Which isn’t to say the album doesn’t stray beyond arena rock. Chubby’s songwriting is renowned. He first gained fame with the funky blues of “Sweet Goddess of Love and Beer” in 1995, became a European star shortly afterward with tunes like “How’d a White Boy Get the Blues?” and penned the New Yorker’s view of 9/11 “Somebody Let the Devil Out” in 2002.


The new album includes the Latin sway of “Switchblade Combs and Candy Cigarettes,” as bewitching a slice of street life as classic Ben E. King. It also includes the Rolling Stones-like “Wicked Wanda,” and the exhilarating instrumental ode to motorcycles, “Steelhorse Serenade.”


“I have a lot of friends who are bikers,” said Chubby about the song. “They inspired me, their whole idea of freedom, being free and living free, that you get on a bike.”


The only cover song on the album is a live performance of Motorhead’s “Ace of Spades” that is so fast-paced and melodic, it leaves your head spinning.


“I’ve been playing that song for a long time,” said Chubby, 50. “Basically, I just like that song, and the philosophy it contains. Besides that, the tune itself is just lots of fun to play.”


Chubby loves the Rolling Stones.


“I think the biggest thing I took away from the Stones and their music was the need to just get out there and play live,” he said. “The key to rock is you’ve got to get out onstage and make it happen live, and I try to do that.”


Live music may be a tough business, and some areas may be better than others, but Chubby’s constant stream of excellent albums, and unforgettable live shows, keep him in demand.

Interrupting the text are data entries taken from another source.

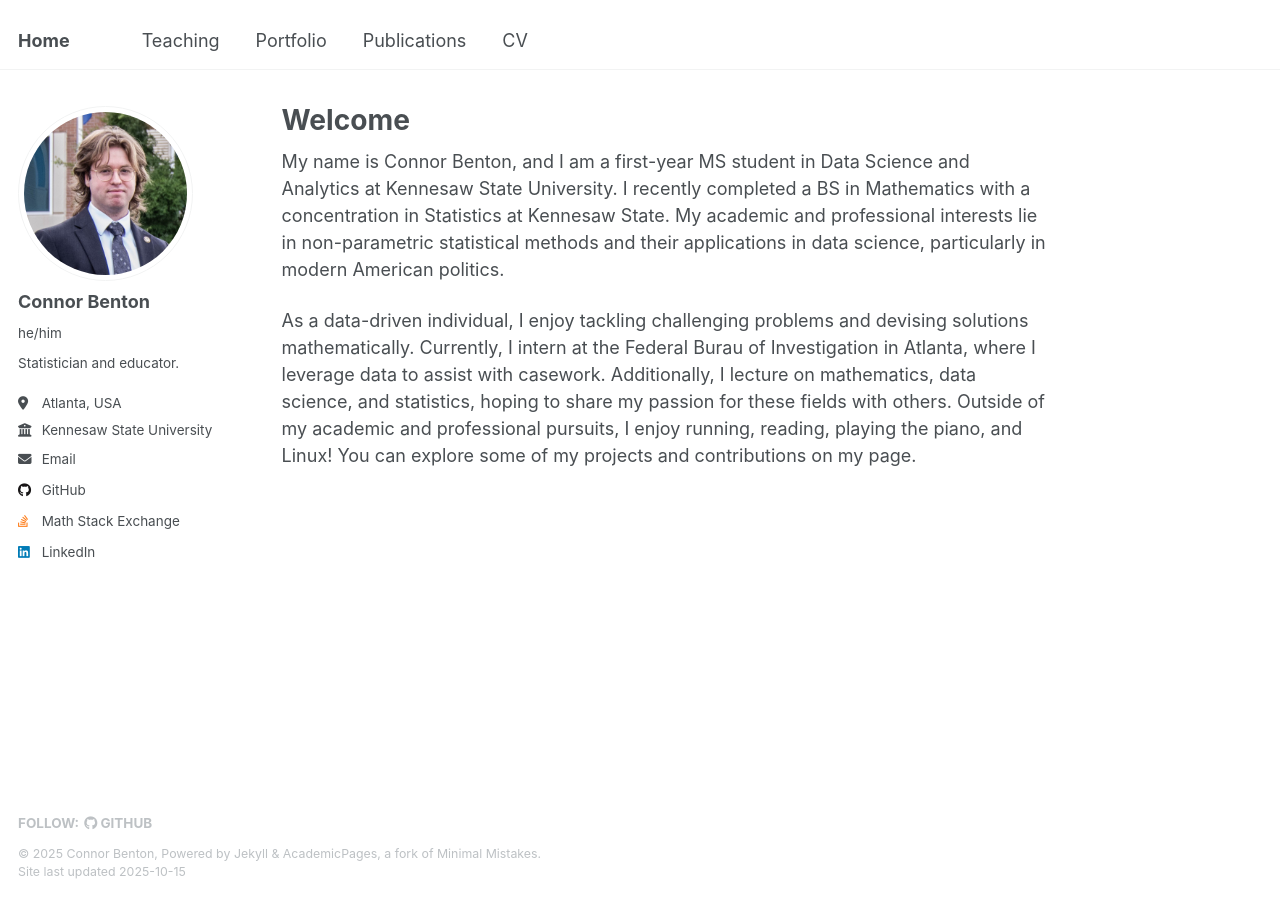
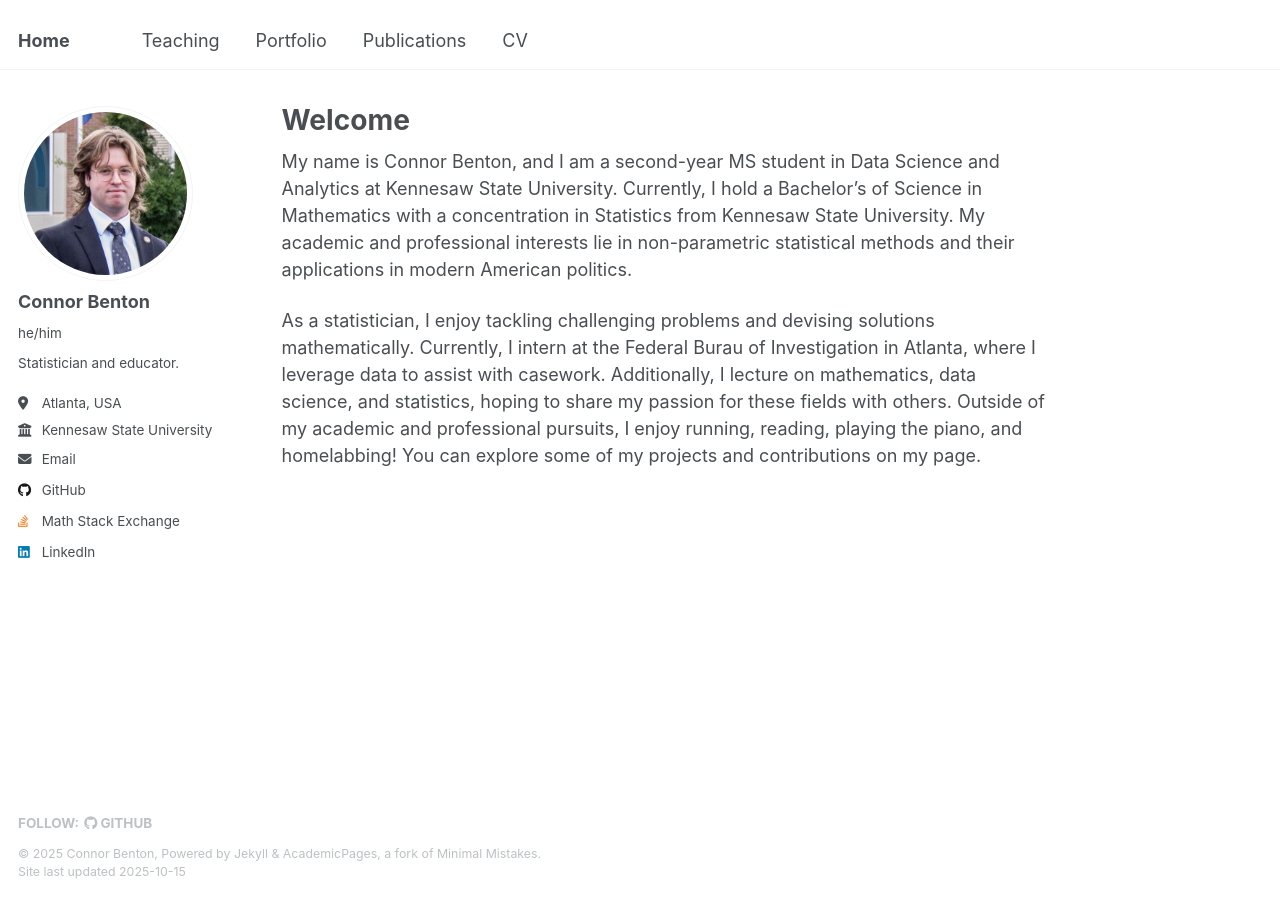
Before and after one commit to cwbenton/portfolio-site, a Jekyll site: the page built from _pages/about.md, in a window 1280 px wide. Built offline with Jekyll 4.4.1, drawn with Linux system fonts in a browser that asks for light colours.

Commit message:
updated welcome

```diff
--- a/_pages/about.md
+++ b/_pages/about.md
@@ -7,6 +7,6 @@ redirect_from:
   - /about.html
 ---
 
-My name is Connor Benton, and I am a first-year MS student in Data Science and Analytics at Kennesaw State University. I recently completed a BS in Mathematics with a concentration in Statistics at Kennesaw State. My academic and professional interests lie in non-parametric statistical methods and their applications in data science, particularly in modern American politics.
+My name is Connor Benton, and I am a second-year MS student in Data Science and Analytics at Kennesaw State University. Currently, I hold a Bachelor's of Science in Mathematics with a concentration in Statistics from Kennesaw State University. My academic and professional interests lie in non-parametric statistical methods and their applications in modern American politics.
 
-As a data-driven individual, I enjoy tackling challenging problems and devising solutions mathematically. Currently, I intern at the Federal Burau of Investigation in Atlanta, where I leverage data to assist with casework. Additionally, I lecture on mathematics, data science, and statistics, hoping to share my passion for these fields with others. Outside of my academic and professional pursuits, I enjoy running, reading, playing the piano, and Linux! You can explore some of my projects and contributions on my page.
+As a statistician, I enjoy tackling challenging problems and devising solutions mathematically. Currently, I intern at the Federal Burau of Investigation in Atlanta, where I leverage data to assist with casework. Additionally, I lecture on mathematics, data science, and statistics, hoping to share my passion for these fields with others. Outside of my academic and professional pursuits, I enjoy running, reading, playing the piano, and homelabbing! You can explore some of my projects and contributions on my page.
```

“I’m able to stay busy all the time. I’ve been doing this for some time now, releasing a record every year or so. So hearing that this is my 20th is not a surprise. I just keep going out and trying to do my best, and I think I have a good life. I have no complaints.”


The Patriot Ledger